Please copy every line of the data in which the string "dart" appears.

.....

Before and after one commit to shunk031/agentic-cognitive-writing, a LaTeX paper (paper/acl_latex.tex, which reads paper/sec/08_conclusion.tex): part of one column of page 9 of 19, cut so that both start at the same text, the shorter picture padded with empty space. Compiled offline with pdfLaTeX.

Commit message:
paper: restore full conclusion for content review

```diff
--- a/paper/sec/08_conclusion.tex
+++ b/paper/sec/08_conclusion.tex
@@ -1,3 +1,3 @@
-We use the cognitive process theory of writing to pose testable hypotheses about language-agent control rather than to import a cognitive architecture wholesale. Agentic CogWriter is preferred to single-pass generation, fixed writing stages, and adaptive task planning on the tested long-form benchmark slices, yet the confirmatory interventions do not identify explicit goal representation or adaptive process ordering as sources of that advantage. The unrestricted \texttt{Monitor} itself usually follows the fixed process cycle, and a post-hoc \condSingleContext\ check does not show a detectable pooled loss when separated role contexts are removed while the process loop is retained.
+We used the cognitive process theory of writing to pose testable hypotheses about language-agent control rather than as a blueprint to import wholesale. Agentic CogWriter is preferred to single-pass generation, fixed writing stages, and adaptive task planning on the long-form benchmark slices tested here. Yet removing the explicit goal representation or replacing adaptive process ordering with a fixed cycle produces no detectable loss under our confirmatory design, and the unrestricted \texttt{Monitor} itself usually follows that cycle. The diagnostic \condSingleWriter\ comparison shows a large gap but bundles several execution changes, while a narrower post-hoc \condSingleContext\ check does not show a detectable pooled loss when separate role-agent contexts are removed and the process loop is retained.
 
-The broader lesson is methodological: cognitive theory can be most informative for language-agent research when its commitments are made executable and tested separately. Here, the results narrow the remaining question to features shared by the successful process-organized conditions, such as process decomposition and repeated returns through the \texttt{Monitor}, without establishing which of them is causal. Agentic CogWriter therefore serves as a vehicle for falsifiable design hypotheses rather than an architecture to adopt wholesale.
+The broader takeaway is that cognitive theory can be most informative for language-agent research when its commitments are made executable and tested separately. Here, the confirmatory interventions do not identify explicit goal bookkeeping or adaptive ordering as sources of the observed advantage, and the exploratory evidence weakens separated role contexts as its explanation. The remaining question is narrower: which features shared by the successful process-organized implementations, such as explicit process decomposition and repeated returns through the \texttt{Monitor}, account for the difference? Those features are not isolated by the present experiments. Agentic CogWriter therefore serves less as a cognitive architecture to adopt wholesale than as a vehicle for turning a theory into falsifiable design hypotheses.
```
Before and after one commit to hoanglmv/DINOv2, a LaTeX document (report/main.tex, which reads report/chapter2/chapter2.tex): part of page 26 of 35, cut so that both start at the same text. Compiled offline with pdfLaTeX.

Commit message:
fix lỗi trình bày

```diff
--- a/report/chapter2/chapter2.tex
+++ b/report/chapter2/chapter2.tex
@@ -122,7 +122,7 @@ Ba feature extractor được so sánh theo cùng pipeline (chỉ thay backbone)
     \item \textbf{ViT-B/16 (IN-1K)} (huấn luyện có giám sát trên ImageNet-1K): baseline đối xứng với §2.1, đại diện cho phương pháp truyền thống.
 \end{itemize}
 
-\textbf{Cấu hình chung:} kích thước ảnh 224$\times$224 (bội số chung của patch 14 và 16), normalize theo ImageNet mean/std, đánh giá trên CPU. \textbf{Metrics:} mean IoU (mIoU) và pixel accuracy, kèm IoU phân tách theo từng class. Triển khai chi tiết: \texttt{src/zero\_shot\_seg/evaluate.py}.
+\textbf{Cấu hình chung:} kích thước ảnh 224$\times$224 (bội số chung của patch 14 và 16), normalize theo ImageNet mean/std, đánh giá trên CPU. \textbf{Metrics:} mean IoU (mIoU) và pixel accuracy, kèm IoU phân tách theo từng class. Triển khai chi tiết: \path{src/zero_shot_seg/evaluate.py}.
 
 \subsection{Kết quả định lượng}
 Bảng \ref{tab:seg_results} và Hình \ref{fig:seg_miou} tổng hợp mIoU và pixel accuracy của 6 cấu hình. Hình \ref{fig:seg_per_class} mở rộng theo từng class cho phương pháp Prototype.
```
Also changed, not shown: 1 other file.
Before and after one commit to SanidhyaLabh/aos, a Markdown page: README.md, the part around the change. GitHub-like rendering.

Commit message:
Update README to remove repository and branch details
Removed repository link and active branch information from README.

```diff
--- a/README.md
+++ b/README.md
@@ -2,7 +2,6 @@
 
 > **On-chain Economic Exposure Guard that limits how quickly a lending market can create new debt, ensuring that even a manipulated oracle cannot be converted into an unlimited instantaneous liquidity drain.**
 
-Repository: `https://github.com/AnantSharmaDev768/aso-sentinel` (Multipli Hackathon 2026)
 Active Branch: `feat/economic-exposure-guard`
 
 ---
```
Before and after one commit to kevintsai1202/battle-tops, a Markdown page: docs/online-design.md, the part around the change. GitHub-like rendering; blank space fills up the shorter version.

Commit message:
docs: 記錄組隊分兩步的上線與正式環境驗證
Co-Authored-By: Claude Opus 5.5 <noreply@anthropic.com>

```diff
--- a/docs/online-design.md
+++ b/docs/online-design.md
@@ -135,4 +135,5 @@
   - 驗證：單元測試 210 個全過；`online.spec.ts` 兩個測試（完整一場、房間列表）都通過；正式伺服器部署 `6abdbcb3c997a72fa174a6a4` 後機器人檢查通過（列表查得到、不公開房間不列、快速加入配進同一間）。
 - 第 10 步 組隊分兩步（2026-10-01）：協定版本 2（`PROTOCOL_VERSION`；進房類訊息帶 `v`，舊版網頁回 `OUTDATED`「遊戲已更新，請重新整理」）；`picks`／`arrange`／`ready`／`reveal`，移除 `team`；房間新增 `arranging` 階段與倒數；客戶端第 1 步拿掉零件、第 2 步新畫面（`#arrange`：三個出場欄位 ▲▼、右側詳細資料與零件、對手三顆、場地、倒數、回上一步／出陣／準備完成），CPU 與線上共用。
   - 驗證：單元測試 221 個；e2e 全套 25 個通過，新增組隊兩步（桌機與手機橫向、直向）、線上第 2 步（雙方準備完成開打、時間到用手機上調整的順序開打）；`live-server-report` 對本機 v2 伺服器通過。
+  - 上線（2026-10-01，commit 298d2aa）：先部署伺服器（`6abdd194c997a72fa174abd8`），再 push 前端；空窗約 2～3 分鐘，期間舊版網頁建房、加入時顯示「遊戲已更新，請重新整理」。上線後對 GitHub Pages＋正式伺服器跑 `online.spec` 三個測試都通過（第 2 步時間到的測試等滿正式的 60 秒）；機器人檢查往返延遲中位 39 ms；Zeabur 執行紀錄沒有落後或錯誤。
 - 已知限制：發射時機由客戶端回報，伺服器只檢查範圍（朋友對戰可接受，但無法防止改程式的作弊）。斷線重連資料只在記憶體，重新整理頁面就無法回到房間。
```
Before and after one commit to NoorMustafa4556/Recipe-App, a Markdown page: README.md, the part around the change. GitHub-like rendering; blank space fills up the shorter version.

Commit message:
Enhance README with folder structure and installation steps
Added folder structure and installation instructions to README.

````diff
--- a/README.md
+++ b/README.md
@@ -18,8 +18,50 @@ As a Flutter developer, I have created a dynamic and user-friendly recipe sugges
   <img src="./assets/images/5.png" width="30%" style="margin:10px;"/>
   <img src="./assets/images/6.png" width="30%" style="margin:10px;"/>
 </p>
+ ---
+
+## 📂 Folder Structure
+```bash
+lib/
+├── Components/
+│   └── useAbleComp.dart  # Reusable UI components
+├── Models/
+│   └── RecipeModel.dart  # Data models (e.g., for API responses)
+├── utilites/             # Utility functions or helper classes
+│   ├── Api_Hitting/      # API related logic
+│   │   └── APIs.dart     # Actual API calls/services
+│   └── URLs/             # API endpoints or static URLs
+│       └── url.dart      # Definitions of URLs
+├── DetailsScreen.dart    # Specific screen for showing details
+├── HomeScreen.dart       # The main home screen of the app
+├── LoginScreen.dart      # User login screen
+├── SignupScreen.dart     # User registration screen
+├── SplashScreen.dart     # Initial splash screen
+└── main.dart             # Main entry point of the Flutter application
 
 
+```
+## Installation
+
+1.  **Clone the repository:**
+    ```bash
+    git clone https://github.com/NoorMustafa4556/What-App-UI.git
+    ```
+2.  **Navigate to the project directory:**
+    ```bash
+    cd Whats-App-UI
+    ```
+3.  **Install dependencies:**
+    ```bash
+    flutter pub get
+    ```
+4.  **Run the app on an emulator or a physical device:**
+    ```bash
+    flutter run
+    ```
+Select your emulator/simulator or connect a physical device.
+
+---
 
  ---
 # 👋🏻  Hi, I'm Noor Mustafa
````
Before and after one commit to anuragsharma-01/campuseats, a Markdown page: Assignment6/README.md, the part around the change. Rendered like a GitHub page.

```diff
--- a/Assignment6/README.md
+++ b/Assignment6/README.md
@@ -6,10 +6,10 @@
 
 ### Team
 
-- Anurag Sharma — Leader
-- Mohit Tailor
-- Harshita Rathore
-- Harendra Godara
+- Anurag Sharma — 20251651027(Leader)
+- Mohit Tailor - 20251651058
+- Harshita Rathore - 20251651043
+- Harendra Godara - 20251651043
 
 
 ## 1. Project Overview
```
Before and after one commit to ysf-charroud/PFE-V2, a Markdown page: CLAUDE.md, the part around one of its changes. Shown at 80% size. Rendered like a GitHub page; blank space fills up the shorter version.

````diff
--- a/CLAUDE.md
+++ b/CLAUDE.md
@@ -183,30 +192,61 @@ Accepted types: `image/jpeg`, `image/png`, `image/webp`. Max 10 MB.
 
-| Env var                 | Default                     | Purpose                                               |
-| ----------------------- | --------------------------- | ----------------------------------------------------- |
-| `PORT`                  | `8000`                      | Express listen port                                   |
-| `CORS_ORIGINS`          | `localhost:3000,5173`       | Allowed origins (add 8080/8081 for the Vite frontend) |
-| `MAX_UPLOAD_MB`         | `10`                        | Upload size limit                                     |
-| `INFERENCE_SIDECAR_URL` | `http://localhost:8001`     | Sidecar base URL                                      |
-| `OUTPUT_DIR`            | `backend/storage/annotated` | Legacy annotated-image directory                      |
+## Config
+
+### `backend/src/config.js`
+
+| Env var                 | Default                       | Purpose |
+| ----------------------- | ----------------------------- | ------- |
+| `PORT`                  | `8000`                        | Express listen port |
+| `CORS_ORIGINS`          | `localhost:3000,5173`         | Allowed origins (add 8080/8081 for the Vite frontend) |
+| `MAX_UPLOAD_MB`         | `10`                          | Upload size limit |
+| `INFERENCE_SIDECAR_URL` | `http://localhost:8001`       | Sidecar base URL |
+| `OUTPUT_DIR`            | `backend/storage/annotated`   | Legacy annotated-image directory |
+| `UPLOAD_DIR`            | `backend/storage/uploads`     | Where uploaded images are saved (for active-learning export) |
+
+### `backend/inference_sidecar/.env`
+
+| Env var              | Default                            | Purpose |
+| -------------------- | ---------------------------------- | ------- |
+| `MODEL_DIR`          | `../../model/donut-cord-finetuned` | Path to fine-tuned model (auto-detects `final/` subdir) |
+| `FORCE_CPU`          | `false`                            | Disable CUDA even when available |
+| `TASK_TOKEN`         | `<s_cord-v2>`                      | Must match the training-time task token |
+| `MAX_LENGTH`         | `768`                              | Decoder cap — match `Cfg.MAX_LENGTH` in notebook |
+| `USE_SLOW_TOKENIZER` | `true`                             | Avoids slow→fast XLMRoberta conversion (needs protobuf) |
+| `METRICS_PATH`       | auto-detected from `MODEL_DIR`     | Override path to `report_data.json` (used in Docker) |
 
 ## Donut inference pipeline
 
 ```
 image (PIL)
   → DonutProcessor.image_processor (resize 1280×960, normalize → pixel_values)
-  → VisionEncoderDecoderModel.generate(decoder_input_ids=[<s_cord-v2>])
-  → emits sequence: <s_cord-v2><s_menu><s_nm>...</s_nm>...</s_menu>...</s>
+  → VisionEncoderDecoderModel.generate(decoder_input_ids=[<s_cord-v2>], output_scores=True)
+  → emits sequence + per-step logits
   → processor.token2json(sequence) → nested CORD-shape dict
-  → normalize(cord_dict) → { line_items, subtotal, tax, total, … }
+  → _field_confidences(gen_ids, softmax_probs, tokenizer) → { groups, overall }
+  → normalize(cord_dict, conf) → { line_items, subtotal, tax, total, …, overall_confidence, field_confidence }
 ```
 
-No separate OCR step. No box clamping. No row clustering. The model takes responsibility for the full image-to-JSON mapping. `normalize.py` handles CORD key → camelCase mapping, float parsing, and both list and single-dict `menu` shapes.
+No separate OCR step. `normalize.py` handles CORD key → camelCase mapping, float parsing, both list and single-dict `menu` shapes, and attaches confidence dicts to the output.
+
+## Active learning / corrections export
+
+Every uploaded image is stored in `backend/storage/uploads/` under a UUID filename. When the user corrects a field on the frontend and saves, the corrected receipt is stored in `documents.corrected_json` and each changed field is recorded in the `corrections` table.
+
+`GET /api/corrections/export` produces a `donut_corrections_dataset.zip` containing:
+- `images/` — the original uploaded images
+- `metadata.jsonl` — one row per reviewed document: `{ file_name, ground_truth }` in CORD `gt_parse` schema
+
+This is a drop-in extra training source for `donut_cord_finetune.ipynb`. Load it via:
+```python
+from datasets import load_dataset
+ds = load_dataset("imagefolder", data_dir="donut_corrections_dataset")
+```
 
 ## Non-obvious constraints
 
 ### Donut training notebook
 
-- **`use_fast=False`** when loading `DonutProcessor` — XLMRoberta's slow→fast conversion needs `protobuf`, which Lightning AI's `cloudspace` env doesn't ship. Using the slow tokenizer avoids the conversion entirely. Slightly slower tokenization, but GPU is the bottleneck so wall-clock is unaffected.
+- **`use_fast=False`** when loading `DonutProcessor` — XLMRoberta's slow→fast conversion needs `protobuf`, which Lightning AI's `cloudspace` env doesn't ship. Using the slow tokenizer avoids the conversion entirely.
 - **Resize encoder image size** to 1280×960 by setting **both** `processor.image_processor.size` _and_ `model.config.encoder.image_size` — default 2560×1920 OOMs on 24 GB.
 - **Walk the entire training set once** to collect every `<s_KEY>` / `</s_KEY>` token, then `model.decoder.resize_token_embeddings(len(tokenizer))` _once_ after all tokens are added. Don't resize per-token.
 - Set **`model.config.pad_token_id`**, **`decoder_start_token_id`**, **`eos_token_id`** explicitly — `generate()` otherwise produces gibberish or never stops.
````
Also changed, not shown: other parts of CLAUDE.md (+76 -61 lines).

.....

■ Problem solution:
+│   └── useAbleComp.dart  # Reusable UI components
+│   └── RecipeModel.dart  # Data models (e.g., for API responses)
+│   │   └── APIs.dart     # Actual API calls/services
+│       └── url.dart      # Definitions of URLs
+├── DetailsScreen.dart    # Specific screen for showing details
+├── HomeScreen.dart       # The main home screen of the app
+├── LoginScreen.dart      # User login screen
+├── SignupScreen.dart     # User registration screen
+├── SplashScreen.dart     # Initial splash screen
+└── main.dart             # Main entry point of the Flutter application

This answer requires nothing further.